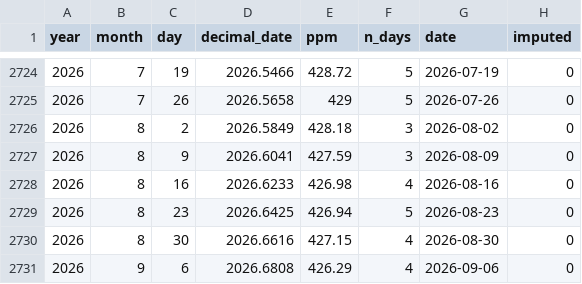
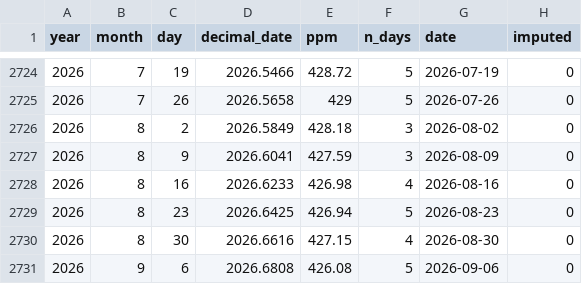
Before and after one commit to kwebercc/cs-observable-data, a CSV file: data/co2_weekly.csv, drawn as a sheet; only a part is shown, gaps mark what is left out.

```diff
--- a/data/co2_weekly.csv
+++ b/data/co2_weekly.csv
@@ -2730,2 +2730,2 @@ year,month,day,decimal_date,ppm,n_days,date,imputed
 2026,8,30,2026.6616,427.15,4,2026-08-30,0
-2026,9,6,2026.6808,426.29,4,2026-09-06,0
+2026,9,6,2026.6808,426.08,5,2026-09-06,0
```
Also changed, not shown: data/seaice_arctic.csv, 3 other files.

══════

Problem requirements:
Output the whole listing again, exactly, without its pictures.

Completed task:
Before and after one commit to kwebercc/cs-observable-data, a CSV file: data/co2_weekly.csv, drawn as a sheet; only a part is shown, gaps mark what is left out.

```diff
--- a/data/co2_weekly.csv
+++ b/data/co2_weekly.csv
@@ -2730,2 +2730,2 @@ year,month,day,decimal_date,ppm,n_days,date,imputed
 2026,8,30,2026.6616,427.15,4,2026-08-30,0
-2026,9,6,2026.6808,426.29,4,2026-09-06,0
+2026,9,6,2026.6808,426.08,5,2026-09-06,0
```
Also changed, not shown: data/seaice_arctic.csv, 3 other files.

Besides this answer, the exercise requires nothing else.